The first is that literacy levels may vary among farmers, which makes alternate mediums such as videos and features such as voice messaging take a more important role. However, as opposed to written content, video incurs much higher production costs, and both video and voice messages are not able to be indexed like written text (so members of the group are not able to use a search tool to search for it if they want to refer back to it at a later point). Moreover, some farmers in rural areas may have difficulty loading video content due to data limitations, and voice messaging is also only available on certain platforms and not others.
The second challenge reported in the case study was that knowledge uptake was not easy (with the team needing to follow up via phone regularly). Eventually as digital literacy increases and farmers become more familiar with the platforms, other more time-effective measurement tools may be able to replace phone calls. For example, platform features such as polls and input forms can be used to measure engagement and uptake. In addition, some platforms such as Zoom allow for large-scale group calls, which could be used for “Town-Hall” type calls which may be a more effective way of communicating and gauging sentiment as opposed to individual phone calls.
The third learning from the case study is that there is a need to 1) support and train more “influencers” who take a more active role in group communications, and 2) encourage more input dealers to utilize social media. The common theme across both these challenges is getting both groups to buy into the value proposition of participating in the group. The way to do so is to track and measure the before/after effect - for example, East West Seeds mentioned an input dealer who reported a 4% increase in sales outreach even during COVID-19. Collecting and publishing more statistics such as these will signal the value of participating in the group.
With the fragmented social landscape in Asia, no single app is dominant, so it is important to research and localize your communications strategy. Here are 3 more best practices to allow your organization to best leverage chat as a medium:
Have a transparent and open sign up process. Make it easy, open, and accessible to subscribe to your chat communications.
Have a chat moderator or leader who is part of the community. They will be more trusted by their peers and able to translate your directives into local nuances and on-the-ground happenings.
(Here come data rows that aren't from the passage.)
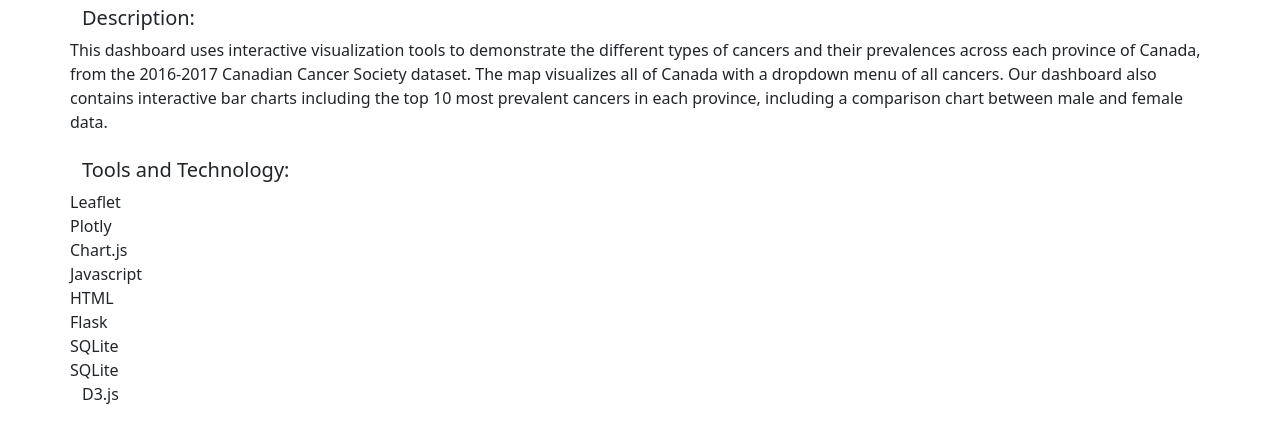
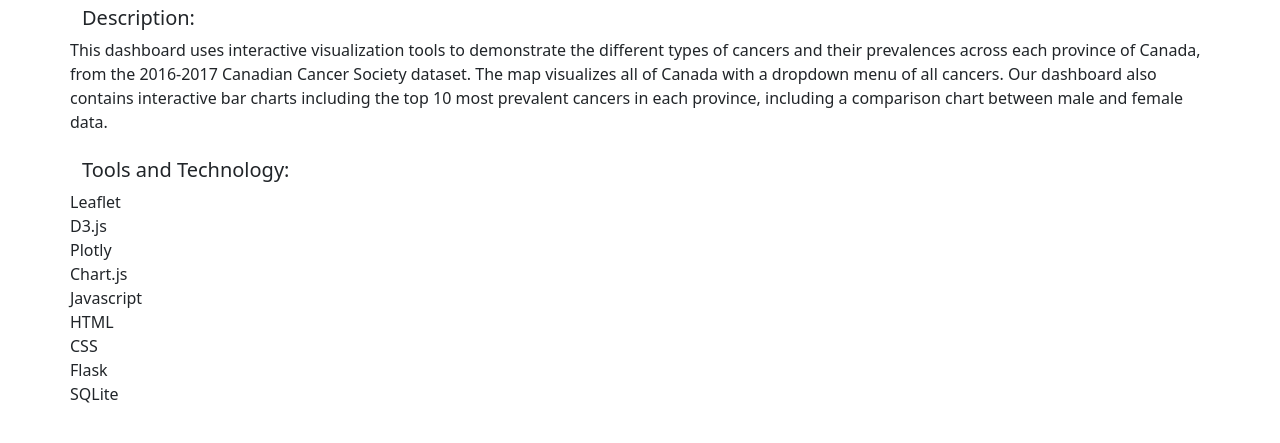
Before and after one commit to MoneyGeng/mapping-cancer, a Flask app: page / in a window 1280 px wide. Shown: the part 106-549 px from the top of the page. Run offline with Flask 3, Linux system fonts and the light colour scheme; some libraries are stand-ins or nearby versions.

Commit message:
added final changes to htmls

```diff
--- a/templates/about.html
+++ b/templates/about.html
@@ -24,6 +24,9 @@
     Leaflet
 </div>
 <div class="row">
+D3.js
+</div>
+<div class="row">
     Plotly
 </div>
 <div class="row">
@@ -36,17 +39,14 @@
     HTML
 </div>
 <div class="row">
+    CSS
+</div>
+<div class="row">
     Flask
 </div>
 <div class="row">
     SQLite
 </div>
-<div class="row">
-    SQLite
-</div>
-<div class="row"></div>
-D3.js
-</div>
 
 </div>
 {% endblock %}
--- a/templates/visualization.html
+++ b/templates/visualization.html
@@ -25,7 +25,7 @@
 <div class="container">
   <div class="row">
     <div class="col-md-12 jumbotron text-center">
-      <h1>Cancer prevalance across Canada Dashboard</h1>
+      <h1>Dashboard</h1>
       <p>Use the interactive charts below to explore the dataset</p>
     </div>
   </div>
```
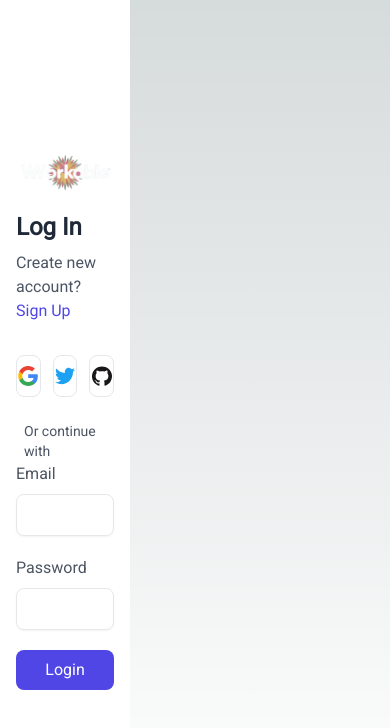
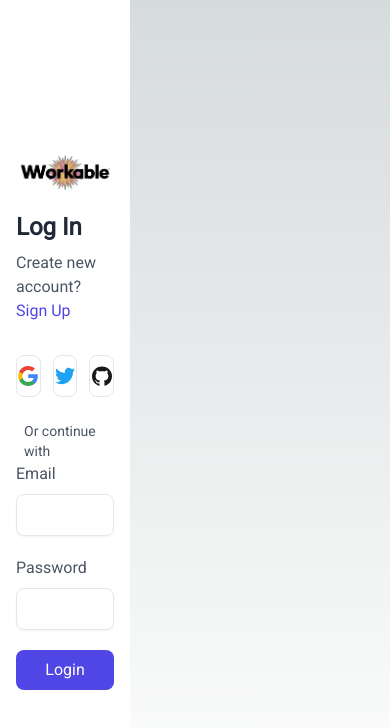
Before and after one commit to Thanatos1204/localhost-80085-HackX-NMIMS, a Next.js app in the folder workable/frontend/: page /login in a window 390 px wide. Shown: the top 728 px of the page. Built offline with nearby package versions, Linux system fonts and the light colour scheme; no server answers.

Commit message:
minor updates

```diff
--- a/workable/frontend/app/login/page.jsx
+++ b/workable/frontend/app/login/page.jsx
@@ -30,7 +30,7 @@ export default function LoginPage() {
               <div className="w-1/3 flex items-center justify-center h-screen bg-white py-5">
             <div className="w-full max-w-md space-y-8 px-4 bg-white text-gray-600 sm:px-0">
                 <div className="">
-                    <img src="/logo.png" width={150} className="lg:hidden" />
+                    <img src="/logo-black.png" width={150} className="lg:hidden" />
                     <div className="mt-5 space-y-2">
                         <h3 className="text-gray-800 text-2xl font-bold sm:text-3xl">Log In</h3>
                         <p className="">Create new account? <a href="javascript:void(0)" className="font-medium text-indigo-600 hover:text-indigo-500">Sign Up</a></p>
@@ -119,7 +119,7 @@ export default function LoginPage() {
         </div>
         <div className="relative flex-1 hidden items-center justify-center h-screen bg-gray-900 lg:flex">
             <div className="relative z-10 w-full max-w-md">
-                <img src="https://floatui.com/logo-dark.svg" width={150} />
+                <img src="/logo.png" width={150} />
                 <div className=" mt-16 space-y-3">
                     <h3 className="text-white text-3xl font-bold">Start growing your business quickly</h3>
                     <p className="text-gray-300">
--- a/workable/frontend/app/signup/page.jsx
+++ b/workable/frontend/app/signup/page.jsx
@@ -129,7 +129,7 @@ export default function LoginPage() {
         </div>
         <div className="relative flex-1 hidden items-center justify-center h-screen bg-gray-900 lg:flex">
             <div className="relative z-10 w-full max-w-md">
-                <img src="https://floatui.com/logo-dark.svg" width={150} />
+                <img src="/logo.png" width={150} />
                 <div className=" mt-16 space-y-3">
                     <h3 className="text-white text-3xl font-bold">Start growing your business quickly</h3>
                     <p className="text-gray-300">
```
Measure engagement by publishing regular calls-to-action into the chat group. Create a 2-way channel of communication with your audience by publishing polls, landing pages, forms, and other ways of collecting their input, and use a link tracker to measure click-throughs.
As you scale, test different versions of copy and/or visuals by implementing A/B testing. Measure the success of each variant by looking at click-through rates.